A book by L.J. Smith.< read all 6 reviews
At first glance, this book appeared daunting because of its sheer length, 729 pages, and the fact that it's comprised of three novels in one. Once I started reading "Secret Vampire," I discovered that this was going to be a quick and rather boring read. It was similar to Twilight, although it should be noted that the original printing predated Meyer's series. The characters were flat and undeveloped making it difficult to relate to them. The plots of each story were rushed and relationships magically happened. They were simply explained away by the idea of "love at first sight" or the fact that everyone was pairing up with their soul mates. The only writing technique that stood out was the connections Smith made to the characters throughout all three stories. Coincidentally enough, they shared familiar blood ties. I couldn't tell if this was employed to transition between the three novels, or if Smith was planning to create a new version of the Night World adapted and changed by this specific family. I guess I will have to read the rest of the series to discover this "mystery," but that will probably not happen since I was so disappointed with the first book. There was no "wow" factor to keep me engaged, especially considering all the hype built around the never ending battle of Smith versus Meyer. I'm still considering The Awakening, which I hear is a better reflection of Smith's talents, to give the author another chance. For now, I'm happy to regale eager readers with specific criticisms on each novel before concluding with some final remarks. I have also included separate ratings next to each story to indicate its individual score. The rating attached to this review is for the entire collection of three novels in one book read back to back.

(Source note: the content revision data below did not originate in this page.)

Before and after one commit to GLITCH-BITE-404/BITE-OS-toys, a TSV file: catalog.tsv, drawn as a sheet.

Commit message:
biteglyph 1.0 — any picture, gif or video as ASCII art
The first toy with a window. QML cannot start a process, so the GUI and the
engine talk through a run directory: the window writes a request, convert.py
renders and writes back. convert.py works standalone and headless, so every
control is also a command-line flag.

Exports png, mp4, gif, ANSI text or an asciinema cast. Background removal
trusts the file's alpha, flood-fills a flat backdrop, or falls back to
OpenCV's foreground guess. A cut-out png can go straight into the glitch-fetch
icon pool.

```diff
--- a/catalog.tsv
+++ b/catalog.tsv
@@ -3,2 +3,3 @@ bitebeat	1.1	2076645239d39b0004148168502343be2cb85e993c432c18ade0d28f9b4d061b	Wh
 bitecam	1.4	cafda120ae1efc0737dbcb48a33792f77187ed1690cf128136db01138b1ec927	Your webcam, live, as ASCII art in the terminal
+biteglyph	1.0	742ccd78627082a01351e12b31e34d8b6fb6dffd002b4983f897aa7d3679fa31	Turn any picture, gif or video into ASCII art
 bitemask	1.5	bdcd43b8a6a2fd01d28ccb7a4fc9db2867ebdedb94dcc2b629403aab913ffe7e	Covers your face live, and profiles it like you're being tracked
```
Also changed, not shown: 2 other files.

SECRET VAMPIRE: -4 RATING
"Secret Vampire" is about your everyday family who receives some horrible news--daughter Poppy (also affectionately called Poppet, can't stand either name!) is sick with an incurable cancer (pancreatic). She only has a few days to live, and the news has devastated her family, comprised of Mom, Cliff (step-dad), and twin brother Phillip. The biological father doesn't play a role in the book until the very end.
Since this isn't reality, we can pretend that someone can escape cancer by suddenly embracing the vampire lifestyle. She's able to make this decision thanks to the "secret;" her best friend James has been hiding it from her since they were little kids (yes, vampires can age in the Night World). Shock! Gasp! No! He's a vampire! Yeah, the title gave that away, right? The rest of the book is about her decision to become a vampire (everything she will leave behind), the transition, and the complications that arise. Amidst all this is the realization that (gasp--another surprise!) James is her soul mate! But can they still love each other despite the strict rules of the Night World?

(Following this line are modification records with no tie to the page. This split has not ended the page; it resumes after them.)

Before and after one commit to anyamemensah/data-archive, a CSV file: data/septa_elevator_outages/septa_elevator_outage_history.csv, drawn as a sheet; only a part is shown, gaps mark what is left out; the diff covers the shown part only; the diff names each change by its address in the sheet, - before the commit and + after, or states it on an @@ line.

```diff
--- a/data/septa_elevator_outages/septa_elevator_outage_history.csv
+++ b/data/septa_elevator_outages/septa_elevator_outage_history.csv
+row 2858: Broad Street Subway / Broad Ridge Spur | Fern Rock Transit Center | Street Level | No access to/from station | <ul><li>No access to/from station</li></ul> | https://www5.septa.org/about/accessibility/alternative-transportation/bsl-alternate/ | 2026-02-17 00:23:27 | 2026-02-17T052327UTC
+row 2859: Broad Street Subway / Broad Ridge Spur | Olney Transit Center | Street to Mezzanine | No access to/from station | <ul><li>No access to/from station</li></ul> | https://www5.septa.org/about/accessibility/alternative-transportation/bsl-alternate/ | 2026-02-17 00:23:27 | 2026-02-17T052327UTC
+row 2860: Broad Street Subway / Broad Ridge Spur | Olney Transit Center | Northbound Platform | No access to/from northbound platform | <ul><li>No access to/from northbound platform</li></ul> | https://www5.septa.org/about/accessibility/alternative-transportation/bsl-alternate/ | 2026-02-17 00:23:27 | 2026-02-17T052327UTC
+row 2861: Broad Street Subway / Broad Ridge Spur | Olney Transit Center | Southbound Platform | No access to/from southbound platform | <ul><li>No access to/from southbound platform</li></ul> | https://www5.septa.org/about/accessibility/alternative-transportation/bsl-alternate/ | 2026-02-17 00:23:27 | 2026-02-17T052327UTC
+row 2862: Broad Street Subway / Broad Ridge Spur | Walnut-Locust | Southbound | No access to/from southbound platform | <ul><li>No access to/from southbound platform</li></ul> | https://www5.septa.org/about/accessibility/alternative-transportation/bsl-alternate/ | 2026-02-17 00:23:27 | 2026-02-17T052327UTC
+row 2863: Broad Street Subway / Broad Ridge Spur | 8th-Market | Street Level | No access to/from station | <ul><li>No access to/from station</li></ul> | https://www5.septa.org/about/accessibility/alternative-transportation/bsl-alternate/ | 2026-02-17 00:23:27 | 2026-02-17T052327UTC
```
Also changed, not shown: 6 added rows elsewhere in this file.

Despite all my sarcasm, James was a more intriguing male character than Edward from Twilight, but admittedly the standard was set really low if you're comparing a male to Edward. The background information that Poppy and James as childhood friends was useful; there's a cute story where Poppy defends James against some bullies. Aw, the vampire needed human protection! The fact that they haven fallen in love makes the most sense than the relationships in the latter stories because of this additional background detail. I also liked the way James handles speaking with his parents, they are not on good terms, Poppy's brother Phillip, who always seems to get in the way, and his cousin, Ash, introduced at the end of the story as a villain. Incidentally enough, Ash is the lead protagonist for the second story, "Daughters of Darkness." Ash also introduces Poppy to some witches who are the main characters in the third story "Spellbinder."

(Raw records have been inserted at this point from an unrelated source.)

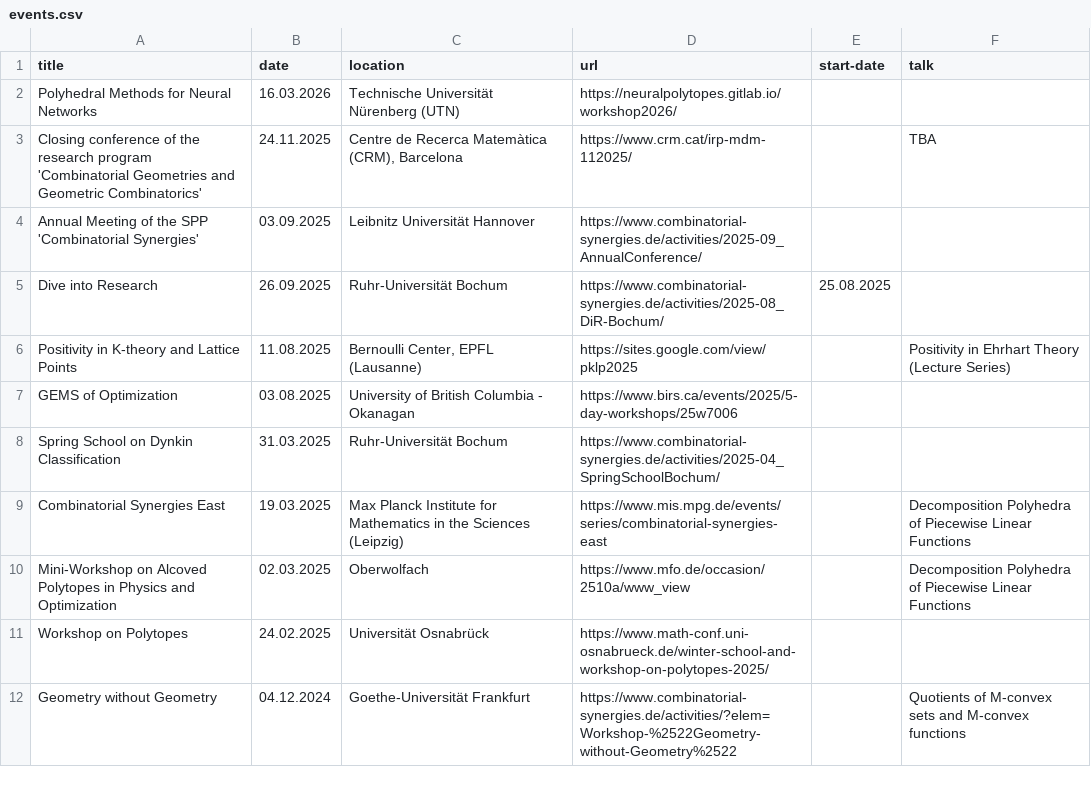
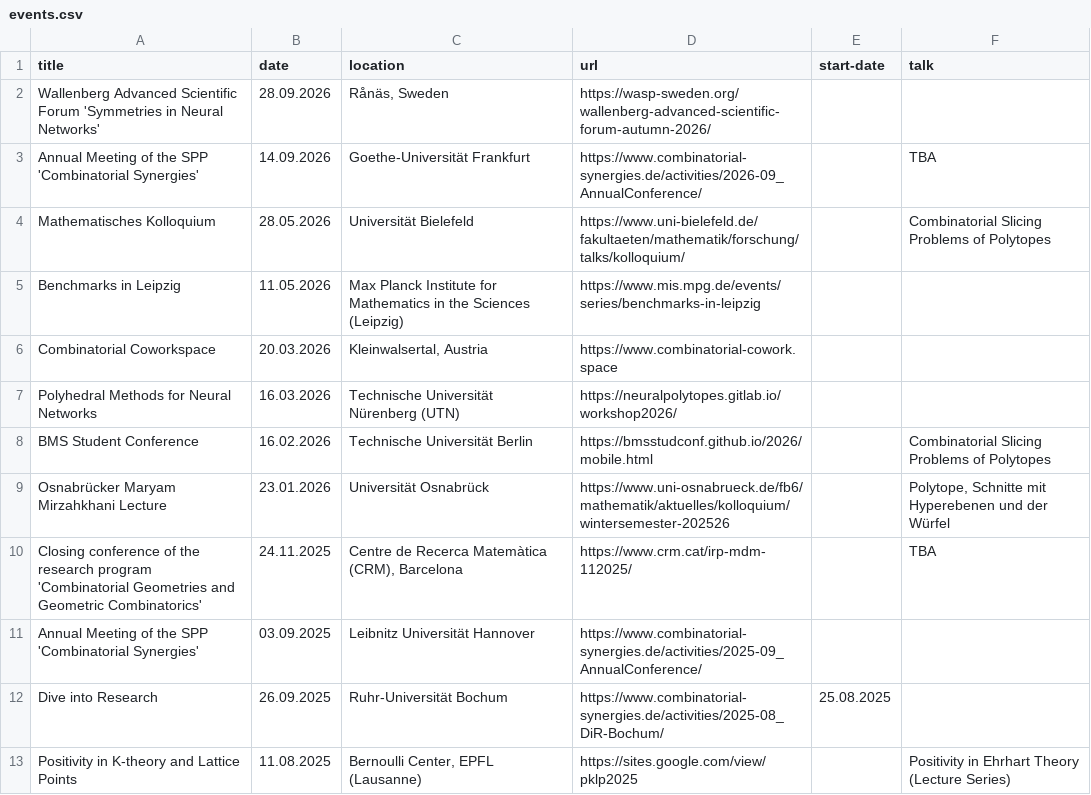
Before and after one commit to mariebrandenburg/mariebrandenburg.github.io, a CSV file: _data/events.csv, drawn as a sheet; only a part is shown; the shorter side is filled out with more unchanged rows.

```diff
--- a/_data/events.csv
+++ b/_data/events.csv
@@ -1,3 +1,10 @@
 title,date,location,url,start-date,talk
+Wallenberg Advanced Scientific Forum 'Symmetries in Neural Networks',28.09.2026,"Rånäs, Sweden",https://wasp-sweden.org/wallenberg-advanced-scientific-forum-autumn-2026/,,
+Annual Meeting of the SPP 'Combinatorial Synergies',14.09.2026,Goethe-Universität Frankfurt,https://www.combinatorial-synergies.de/activities/2026-09_AnnualConference/,,TBA
+Mathematisches Kolloquium,28.05.2026,Universität Bielefeld,https://www.uni-bielefeld.de/fakultaeten/mathematik/forschung/talks/kolloquium/,,Combinatorial Slicing Problems of Polytopes
+Benchmarks in Leipzig,11.05.2026,Max Planck Institute for Mathematics in the Sciences (Leipzig),https://www.mis.mpg.de/events/series/benchmarks-in-leipzig,,
+Combinatorial Coworkspace,20.03.2026,"Kleinwalsertal, Austria",https://www.combinatorial-cowork.space,,
 Polyhedral Methods for Neural Networks,16.03.2026,Technische Universität Nürenberg (UTN),https://neuralpolytopes.gitlab.io/workshop2026/,,
+BMS Student Conference,16.02.2026,Technische Universität Berlin,https://bmsstudconf.github.io/2026/mobile.html,,Combinatorial Slicing Problems of Polytopes
+Osnabrücker Maryam Mirzahkhani Lecture,23.01.2026,Universität Osnabrück,https://www.uni-osnabrueck.de/fb6/mathematik/aktuelles/kolloquium/wintersemester-202526,,"Polytope, Schnitte mit Hyperebenen und der Würfel"
 Closing conference of the research program 'Combinatorial Geometries and Geometric Combinatorics',24.11.2025,"Centre de Recerca Matemàtica (CRM), Barcelona",https://www.crm.cat/irp-mdm-112025/,,TBA
```
Also changed, not shown: 16 other files.
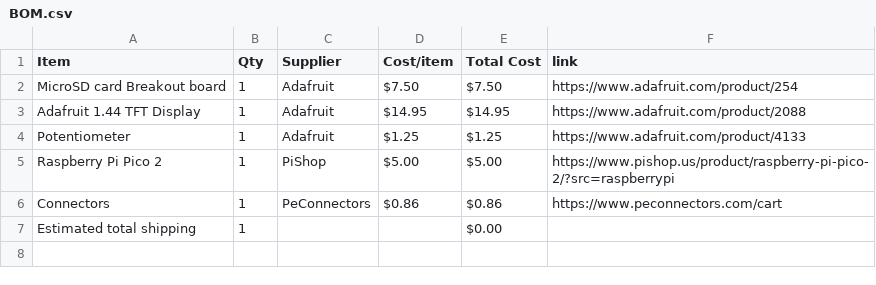
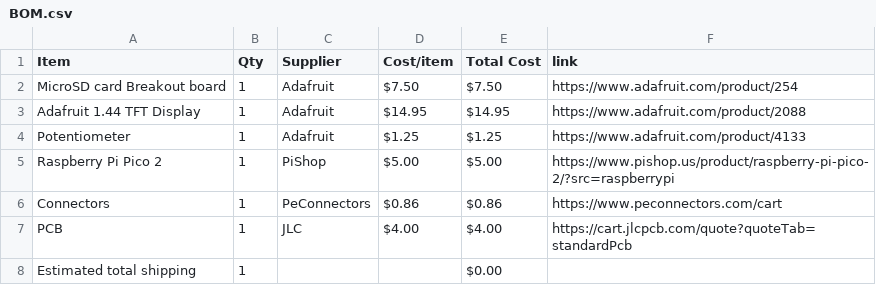
Before and after one commit to Lumpkinn/MiniReader, a CSV file: BOM.csv, drawn as a sheet; the diff names each change by its address in the sheet, - before the commit and + after, or states it on an @@ line.

Commit message:
Sync Mini-Reader from Half Life

```diff
--- a/BOM.csv
+++ b/BOM.csv
+row 7: PCB | 1 | JLC | $4.00 | $4.00 | https://cart.jlcpcb.com/quote?quoteTab=standardPcb
```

My main complaints with this story is its simplistic nature. It was predictable and "too cute" for a "dark," paranormal, vampire story. The reason behind Poppy's transformation, the fact that she was sick with cancer, also angered me. Cancer is not something that should be taken lightly, which it was in this case. It was glossed over and simply used as a reason for her to "switch to the dark side." Phillip's character was also weakly developed. He's against the transformation from a moral standpoint, but he quickly changes his tune when faced with the real-life consequence: Poppy's death. It's better that she lives as a "monster" than dies as a human. His own struggle to accept the new reality is glossed over in lieu of Poppy's and James' romance.
The strengths of this story are their love (I'm not always against the cute stuff), some of the descriptions of the Night World, which will be analyzed in depth on my Lunch reviewing site, and Ash, who is truly the sole redeeming character in this story and the entire collection. In fact, he is the reason I enjoyed the second story the best, especially the unique and different ending. If you are going to read this book, read it because of Ash in "Daughters of Darkness."
DAUGHTERS OF DARKNESS: +3 RATING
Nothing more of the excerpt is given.